Dir: Ira Putilova, Romain Beck

UK / 2021 / 30mins

Inspired by the Russian online craze of the re-enacting famous paintings, Ira, a political refugee in the UK, creates a series of artworks that explores the challenges of being in political exile.

Seven years ago Ira, an LGBTQI political artist, had to flee Russia due to political persecution and became a refugee in the UK. Having been disconnected from the Russian community for years, during the Covid lockdown Ira came across a Russian Facebook group that provoked a need to explore and express Ira’s understanding of belonging formed in a situation of double isolation: in the country, they can’t leave because of their refugee status and the flat they can’t leave because of the Covid pandemic.

Participants of the group make and share recreations of art masterpieces through everyday objects found at home. A 90-year-old mother in her underwear poses as Apollo, a pole dancing couple recreate “Icarus’ Downfall”, parents recreate a Modigliani’s nude hiding from their children at night. These colourful and humorous vignettes bring us into the locked-in homes of Russian people from around the world.

In this autobiographical documentary, Ira is inspired by the group to create a series of three vivid art re-enactments linked to moments of Ira’s past. In “Morning in a Pine Forest”, Ira revisits their childhood and makes parallels between creativity in this group and Soviet cultural education. Then in “The Funeral of the Anarchist Galli”, Ira reconnects with their activist friends from St. Petersburg and their own experience in art activism, which lead to their political exile.
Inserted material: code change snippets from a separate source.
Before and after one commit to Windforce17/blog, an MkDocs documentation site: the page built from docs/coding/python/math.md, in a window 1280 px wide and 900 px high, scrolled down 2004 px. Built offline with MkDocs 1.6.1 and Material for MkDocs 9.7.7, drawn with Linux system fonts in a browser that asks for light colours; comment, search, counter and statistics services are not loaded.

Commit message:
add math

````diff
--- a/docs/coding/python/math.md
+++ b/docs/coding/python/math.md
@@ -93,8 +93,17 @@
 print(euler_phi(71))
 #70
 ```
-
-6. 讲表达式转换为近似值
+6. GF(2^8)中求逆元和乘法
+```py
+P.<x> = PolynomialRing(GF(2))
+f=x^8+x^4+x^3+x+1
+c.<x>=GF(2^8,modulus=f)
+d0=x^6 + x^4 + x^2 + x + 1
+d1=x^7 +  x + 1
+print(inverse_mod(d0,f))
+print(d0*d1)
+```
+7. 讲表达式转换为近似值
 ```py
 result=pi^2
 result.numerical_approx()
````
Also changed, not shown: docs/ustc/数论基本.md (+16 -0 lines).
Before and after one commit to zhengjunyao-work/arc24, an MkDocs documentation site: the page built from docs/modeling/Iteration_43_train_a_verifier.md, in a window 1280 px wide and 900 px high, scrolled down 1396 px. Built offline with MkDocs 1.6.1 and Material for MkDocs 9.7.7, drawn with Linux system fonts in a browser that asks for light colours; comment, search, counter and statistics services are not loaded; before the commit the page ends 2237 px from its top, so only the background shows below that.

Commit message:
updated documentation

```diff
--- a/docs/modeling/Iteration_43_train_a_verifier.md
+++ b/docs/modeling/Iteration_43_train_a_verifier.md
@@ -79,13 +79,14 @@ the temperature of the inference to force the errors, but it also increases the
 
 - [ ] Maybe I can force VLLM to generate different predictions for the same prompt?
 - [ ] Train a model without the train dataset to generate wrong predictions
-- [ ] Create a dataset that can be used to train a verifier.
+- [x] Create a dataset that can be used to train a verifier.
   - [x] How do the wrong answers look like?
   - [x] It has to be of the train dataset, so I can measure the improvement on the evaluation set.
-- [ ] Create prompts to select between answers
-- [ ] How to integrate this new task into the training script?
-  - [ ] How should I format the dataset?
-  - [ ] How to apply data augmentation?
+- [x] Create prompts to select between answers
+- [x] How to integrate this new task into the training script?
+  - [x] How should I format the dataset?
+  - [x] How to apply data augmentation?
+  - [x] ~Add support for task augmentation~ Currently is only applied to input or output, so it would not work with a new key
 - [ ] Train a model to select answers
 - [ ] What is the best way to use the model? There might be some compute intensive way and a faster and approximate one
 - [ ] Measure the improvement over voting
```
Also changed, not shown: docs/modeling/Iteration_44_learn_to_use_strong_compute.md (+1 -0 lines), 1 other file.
And finally in “Solitude” Ira explores their refugee present and the notion of belonging in the situation of exile.